Murder is the intentional killing of another. This can be charged in the first degree or second degree, depending on the case. First degree murder involves purposely causing the death of another person. A death that occurred as part of a different felony crime such as robbery, rape or another serious crime can also be charged as first degree murder. This is known as “felony murder.” This is a Class Y felony, with a minimum sentence of ten years in prison and a maximum penalty of 40 years or life.
Second degree murder involves knowing causing the death of another person under circumstances manifesting extreme indifference to the value of human life; or through purposely causing serious physical injury that results in the death of another. This carries a maximum penalty of 30 years in jail.
Manslaughter is treated differently from murder. It can be charged for causing or helping someone commit suicide, recklessly causing another person’s death, or for something that would normally be considered murder, but the defendant was under the influence of extreme emotional disturbance for which there was a reasonable excuse. In such a case, it usually involves some sort of mitigating circumstances to reduce the crime down from murder, such as a “heat of passion” claim. Penalties for a manslaughter conviction can be from 3 to 10 years in prison.
Negligently causing the death of another person can be charged as negligent homicide, and carries a sentence from 6 to 30 years in jail. A DUI accident that results in the death of another person can also be charged as negligent homicide.
Arkansas Violent Criminal Defense

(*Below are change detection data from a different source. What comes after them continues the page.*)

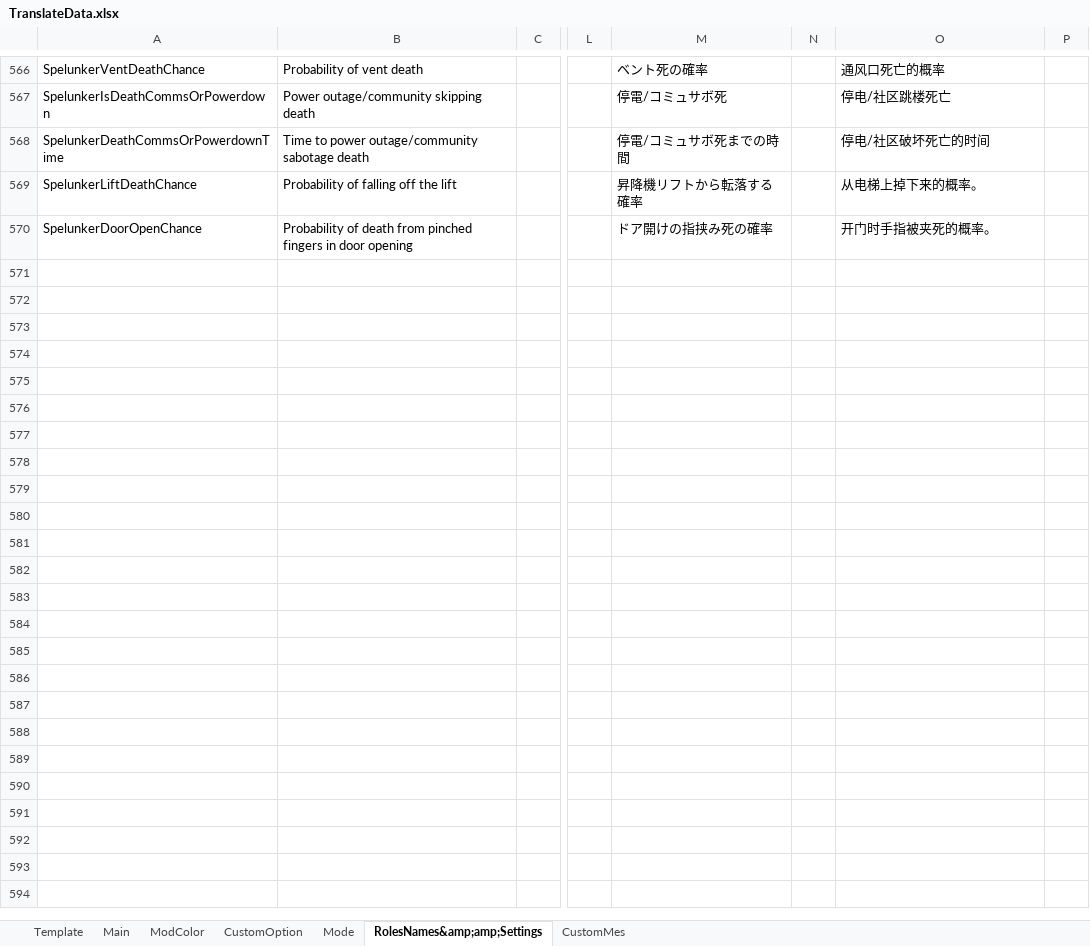
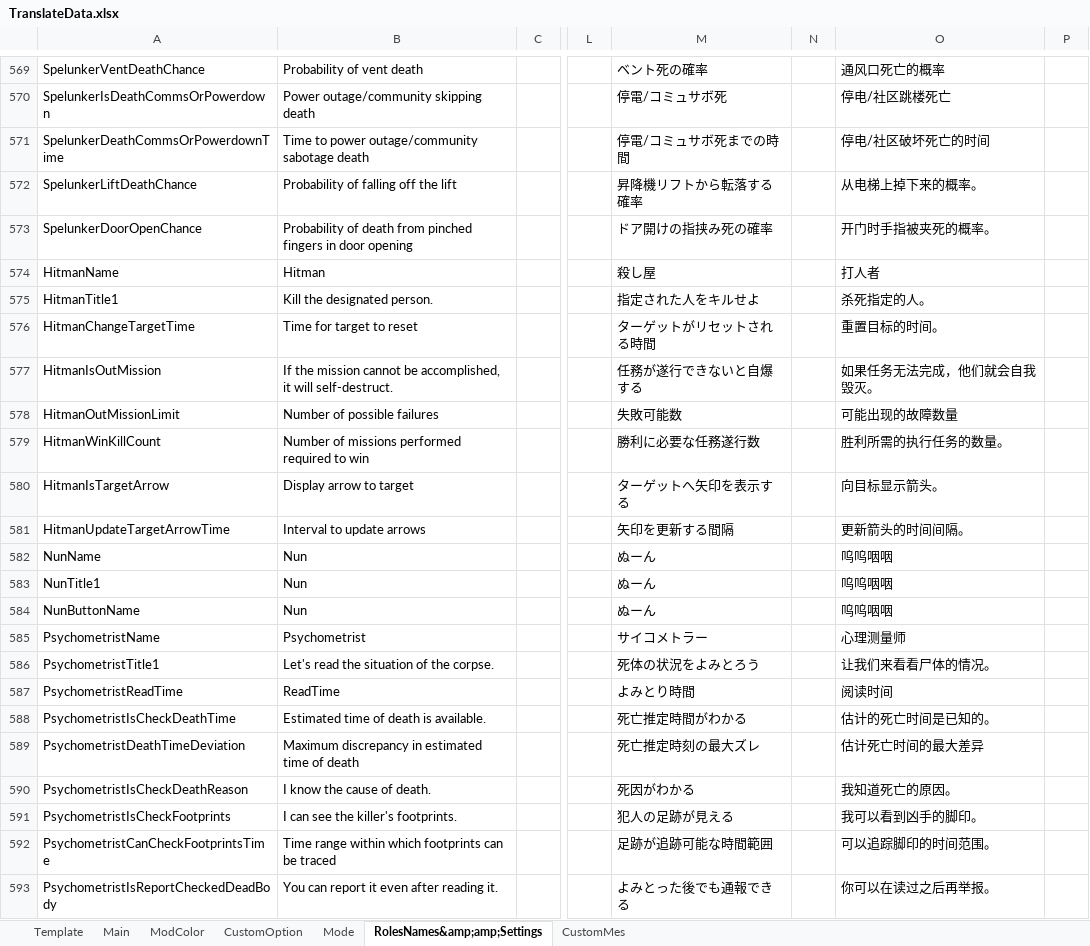
Before and after one commit to SuperNewRoles/SuperNewRoles, an Excel workbook: TranslateData.xlsx, sheet RolesNames&amp;amp;Settings, drawn as a sheet; only a part is shown, gaps mark what is left out; values as stored, in another font and other column widths than the file's, no borders; rows hold the shown columns only; the diff covers the shown part only; the diff names each change by its address in the sheet, - before the commit and + after, or states it on an @@ line.

```diff
--- a/TranslateData.xlsx (sheet RolesNames&amp;amp;Settings)
+++ b/TranslateData.xlsx (sheet RolesNames&amp;amp;Settings)
+row 574: HitmanName | Hitman |  |  | 殺し屋 |  | 打人者
+row 575: HitmanTitle1 | Kill the designated person. |  |  | 指定された人をキルせよ |  | 杀死指定的人。
+row 576: HitmanChangeTargetTime | Time for target to reset |  |  | ターゲットがリセットされる時間 |  | 重置目标的时间。
+row 577: HitmanIsOutMission | If the mission cannot be accomplished, it will self-destruct. |  |  | 任務が遂行できないと自爆する |  | 如果任务无法完成，他们就会自我毁灭。
+row 578: HitmanOutMissionLimit | Number of possible failures |  |  | 失敗可能数 |  | 可能出现的故障数量
+row 579: HitmanWinKillCount | Number of missions performed required to win |  |  | 勝利に必要な任務遂行数 |  | 胜利所需的执行任务的数量。
+row 580: HitmanIsTargetArrow | Display arrow to target |  |  | ターゲットへ矢印を表示する |  | 向目标显示箭头。
+row 581: HitmanUpdateTargetArrowTime | Interval to update arrows |  |  | 矢印を更新する間隔 |  | 更新箭头的时间间隔。
+row 582: NunName | Nun |  |  | ぬーん |  | 呜呜咽咽
+row 583: NunTitle1 | Nun |  |  | ぬーん |  | 呜呜咽咽
+row 584: NunButtonName | Nun |  |  | ぬーん |  | 呜呜咽咽
+row 585: PsychometristName | Psychometrist |  |  | サイコメトラー |  | 心理测量师
+row 586: PsychometristTitle1 | Let's read the situation of the corpse. |  |  | 死体の状況をよみとろう |  | 让我们来看看尸体的情况。
+row 587: PsychometristReadTime | ReadTime |  |  | よみとり時間 |  | 阅读时间
+row 588: PsychometristIsCheckDeathTime | Estimated time of death is available. |  |  | 死亡推定時間がわかる |  | 估计的死亡时间是已知的。
+row 589: PsychometristDeathTimeDeviation | Maximum discrepancy in estimated time of death |  |  | 死亡推定時刻の最大ズレ |  | 估计死亡时间的最大差异
+row 590: PsychometristIsCheckDeathReason | I know the cause of death. |  |  | 死因がわかる |  | 我知道死亡的原因。
+row 591: PsychometristIsCheckFootprints | I can see the killer's footprints. |  |  | 犯人の足跡が見える |  | 我可以看到凶手的脚印。
+row 592: PsychometristCanCheckFootprintsTime | Time range within which footprints can be traced |  |  | 足跡が追跡可能な時間範囲 |  | 可以追踪脚印的时间范围。
+row 593: PsychometristIsReportCheckedDeadBody | You can report it even after reading it. |  |  | よみとった後でも通報できる |  | 你可以在读过之后再举报。
```
Also changed, not shown: 46 added rows, 44 edited cells and cell formats elsewhere in this sheet, 2 other files.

If you or someone you know has been charged with a violent crime, you may not know where to turn for help. You don’t have to face the judge and prosecutor alone. The Morledge Law Firm is a qualified Little Rock attorney and criminal defense lawyer who has successfully defended his clients facing violent crime charges can help you navigate the difficult road ahead. Your lawyer will be able to clarify the individual issues at hand, identify the elements of the case, and fight for your rights in court.